CHAMPION - A program that unites 4-H, the Ohio State Highway Patrol and the Trumbull County Juvenile Court focuses on teaching first-time juvenile traffic offenders the way to be safe and responsible drivers.
Michelle Adkins, a program coordinator and an Ohio State University 4-H extension educator, said Ohio State University Extension's 4-H CARTEENS Program provides traffic safety instruction to teens who are first-time traffic offenders and have been ordered by a court to attend.
The "CAR" in Ohio 4-H CARTEENS stands for "Caution And Responsibility" while "TEENS" refers to the teenagers who help prepare and present the program, she said.
Teen traffic offenders attending this program have typically been cited for speeding, stop sign violations, reckless operation, and other similar moving violations. The Trumbull 4-H CARTEENS program works with the Trumbull County Family Court system to require first-time juvenile offenders ages 16 to 18 to attend a 4-H CARTEENS program.
A parent and / or guardian is required to attend the session with their teen.
Adkins said the program's primary goal is to reduce the number of repeat juvenile traffic offenders.
Teen volunteers teach traffic education safety programs. CARTEENS activities include identifying road signs, demonstrating stopping distances and wearing "drunk" goggles to reiterate the dangers of drunk driving.
Adkins said the state patrol already had a program, so 4-H merged the program it was beginning it the patrol's. The 4-H program is run by volunteers, some of whom took the program when they were teenagers.
''The program utilizes teens to teach teens. This is a peer-to-peer instruction with interactive learning,'' Adkins said.
In addition, the program brings in guest speakers who share their story of having lost someone in a traffic incident.
Instructor Garrett Pierce, a senior at Bristol High School, said he decided to become a volunteer after going through the program himself.
''I speak from experience so I tell those in the program that I know why they are here and what they need to know to change,'' Pierce said.

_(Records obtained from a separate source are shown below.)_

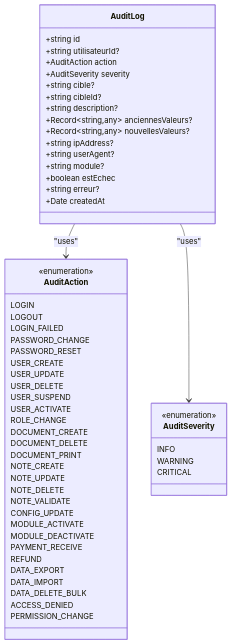
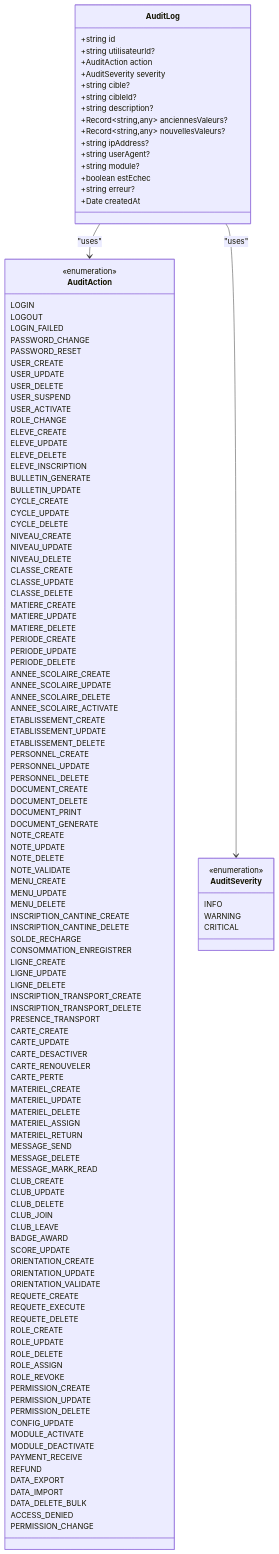
One commit to franckylab/eLISAschool changed the third of 11 diagrams in .qoder/repowiki/en/content/Authentication & Authorization/Audit Logging & Monitoring.md. Above: the diagram before and after it, drawn with Mermaid. The commit also changed other lines of this file and 67 other files, not shown here.

```diff
--- a/.qoder/repowiki/en/content/Authentication & Authorization/Audit Logging & Monitoring.md
+++ b/.qoder/repowiki/en/content/Authentication & Authorization/Audit Logging & Monitoring.md
@@ -211,13 +277,92 @@
 USER_SUSPEND
 USER_ACTIVATE
 ROLE_CHANGE
+ELEVE_CREATE
+ELEVE_UPDATE
+ELEVE_DELETE
+ELEVE_INSCRIPTION
+BULLETIN_GENERATE
+BULLETIN_UPDATE
+CYCLE_CREATE
+CYCLE_UPDATE
+CYCLE_DELETE
+NIVEAU_CREATE
+NIVEAU_UPDATE
+NIVEAU_DELETE
+CLASSE_CREATE
+CLASSE_UPDATE
+CLASSE_DELETE
+MATIERE_CREATE
+MATIERE_UPDATE
+MATIERE_DELETE
+PERIODE_CREATE
+PERIODE_UPDATE
+PERIODE_DELETE
+ANNEE_SCOLAIRE_CREATE
+ANNEE_SCOLAIRE_UPDATE
+ANNEE_SCOLAIRE_DELETE
+ANNEE_SCOLAIRE_ACTIVATE
+ETABLISSEMENT_CREATE
+ETABLISSEMENT_UPDATE
+ETABLISSEMENT_DELETE
+PERSONNEL_CREATE
+PERSONNEL_UPDATE
+PERSONNEL_DELETE
 DOCUMENT_CREATE
 DOCUMENT_DELETE
 DOCUMENT_PRINT
+DOCUMENT_GENERATE
 NOTE_CREATE
 NOTE_UPDATE
 NOTE_DELETE
 NOTE_VALIDATE
+MENU_CREATE
+MENU_UPDATE
+MENU_DELETE
+INSCRIPTION_CANTINE_CREATE
+INSCRIPTION_CANTINE_DELETE
+SOLDE_RECHARGE
+CONSOMMATION_ENREGISTRER
+LIGNE_CREATE
+LIGNE_UPDATE
+LIGNE_DELETE
+INSCRIPTION_TRANSPORT_CREATE
+INSCRIPTION_TRANSPORT_DELETE
+PRESENCE_TRANSPORT
+CARTE_CREATE
+CARTE_UPDATE
+CARTE_DESACTIVER
+CARTE_RENOUVELER
+CARTE_PERTE
+MATERIEL_CREATE
+MATERIEL_UPDATE
+MATERIEL_DELETE
+MATERIEL_ASSIGN
+MATERIEL_RETURN
+MESSAGE_SEND
+MESSAGE_DELETE
+MESSAGE_MARK_READ
+CLUB_CREATE
+CLUB_UPDATE
+CLUB_DELETE
+CLUB_JOIN
+CLUB_LEAVE
+BADGE_AWARD
+SCORE_UPDATE
+ORIENTATION_CREATE
+ORIENTATION_UPDATE
+ORIENTATION_VALIDATE
+REQUETE_CREATE
+REQUETE_EXECUTE
+REQUETE_DELETE
+ROLE_CREATE
+ROLE_UPDATE
+ROLE_DELETE
+ROLE_ASSIGN
+ROLE_REVOKE
+PERMISSION_CREATE
+PERMISSION_UPDATE
+PERMISSION_DELETE
 CONFIG_UPDATE
 MODULE_ACTIVATE
 MODULE_DEACTIVATE
```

Josh Penick, a Liberty High School graduate and volunteer instructor, said he completed the public safety program at Trumbull Career and Technical Center and wanted to volunteer.
''I have been in their shoes once. We have also been pulled over for whatever reason,'' he said.
Trooper Larry Jones said he and two other troopers instruct the course, which focuses on educating the drivers.
''It is important they understand what can happen and this program discusses and shows that,'' Jones said.
Guest speaker Bill Hess of Cortland, a parent, speaks to the drivers about his son, Tim, who died in an auto accident in 2011.
''I'm not here to lecture. I just tell them the story of what our family went through and hope it makes someone think twice when driving. I want them to make the right decisions,'' Hess said.
Those teens wanting to volunteer for the program can call Adkins at 330-638-6783 or email firstname.lastname@example.org